## Directions for this task
Each line of the data that includes the string "kelsey" is to be copied out.
*** Available data Section Begins ***
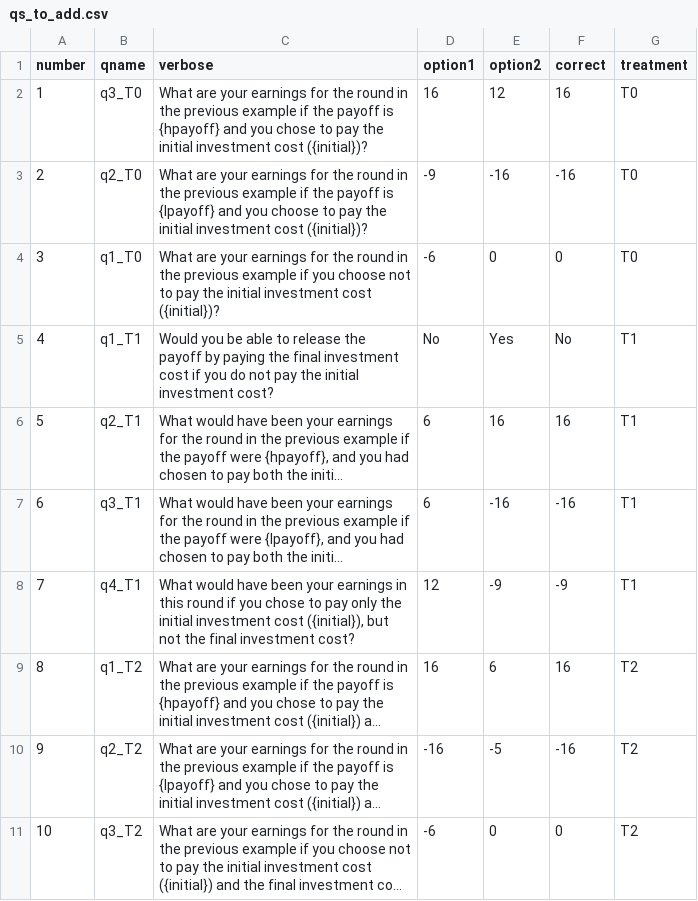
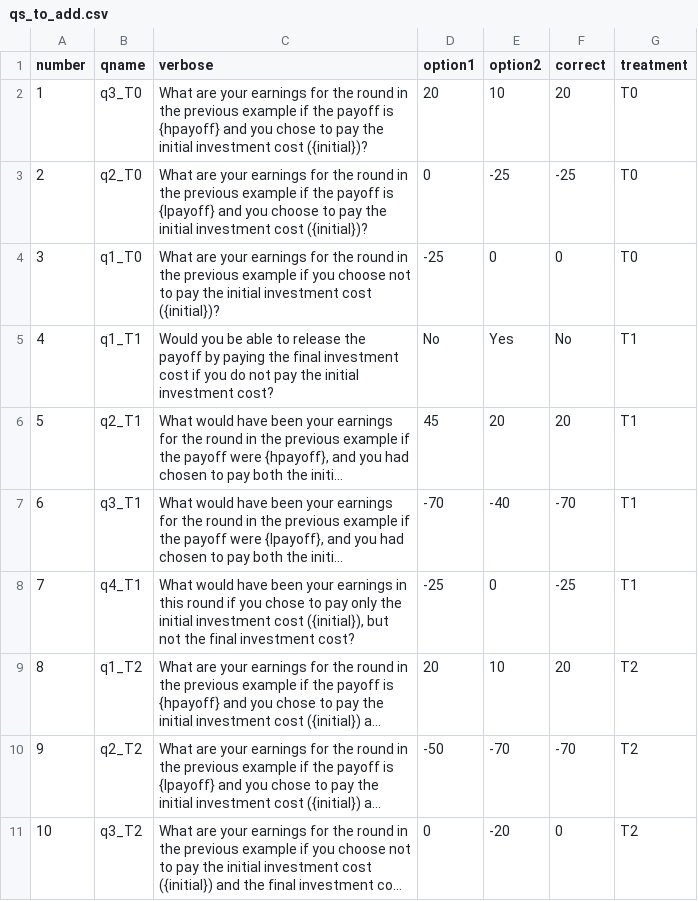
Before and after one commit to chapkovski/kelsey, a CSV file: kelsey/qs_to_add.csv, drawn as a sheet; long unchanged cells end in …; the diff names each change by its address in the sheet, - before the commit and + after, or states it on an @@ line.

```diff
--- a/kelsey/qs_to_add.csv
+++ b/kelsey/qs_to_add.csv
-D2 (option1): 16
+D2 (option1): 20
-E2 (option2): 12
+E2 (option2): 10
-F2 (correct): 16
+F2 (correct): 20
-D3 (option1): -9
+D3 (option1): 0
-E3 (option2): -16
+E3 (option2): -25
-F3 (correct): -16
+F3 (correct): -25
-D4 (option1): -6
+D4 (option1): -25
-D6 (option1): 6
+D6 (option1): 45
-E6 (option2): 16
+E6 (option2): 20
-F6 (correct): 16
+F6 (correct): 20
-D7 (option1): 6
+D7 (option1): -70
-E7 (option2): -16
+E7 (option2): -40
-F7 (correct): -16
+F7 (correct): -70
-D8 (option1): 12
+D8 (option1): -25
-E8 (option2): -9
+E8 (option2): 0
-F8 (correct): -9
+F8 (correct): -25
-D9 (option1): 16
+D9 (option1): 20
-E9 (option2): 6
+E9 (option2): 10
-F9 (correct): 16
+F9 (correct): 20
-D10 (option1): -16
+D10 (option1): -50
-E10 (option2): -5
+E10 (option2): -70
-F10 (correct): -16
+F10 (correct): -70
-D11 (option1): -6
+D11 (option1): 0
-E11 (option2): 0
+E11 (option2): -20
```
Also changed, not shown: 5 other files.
*** Available data Section Ends ***
## Written solution
Before and after one commit to chapkovski/kelsey, a CSV file: kelsey/qs_to_add.csv, drawn as a sheet; long unchanged cells end in …; the diff names each change by its address in the sheet, - before the commit and + after, or states it on an @@ line.
--- a/kelsey/qs_to_add.csv
+++ b/kelsey/qs_to_add.csv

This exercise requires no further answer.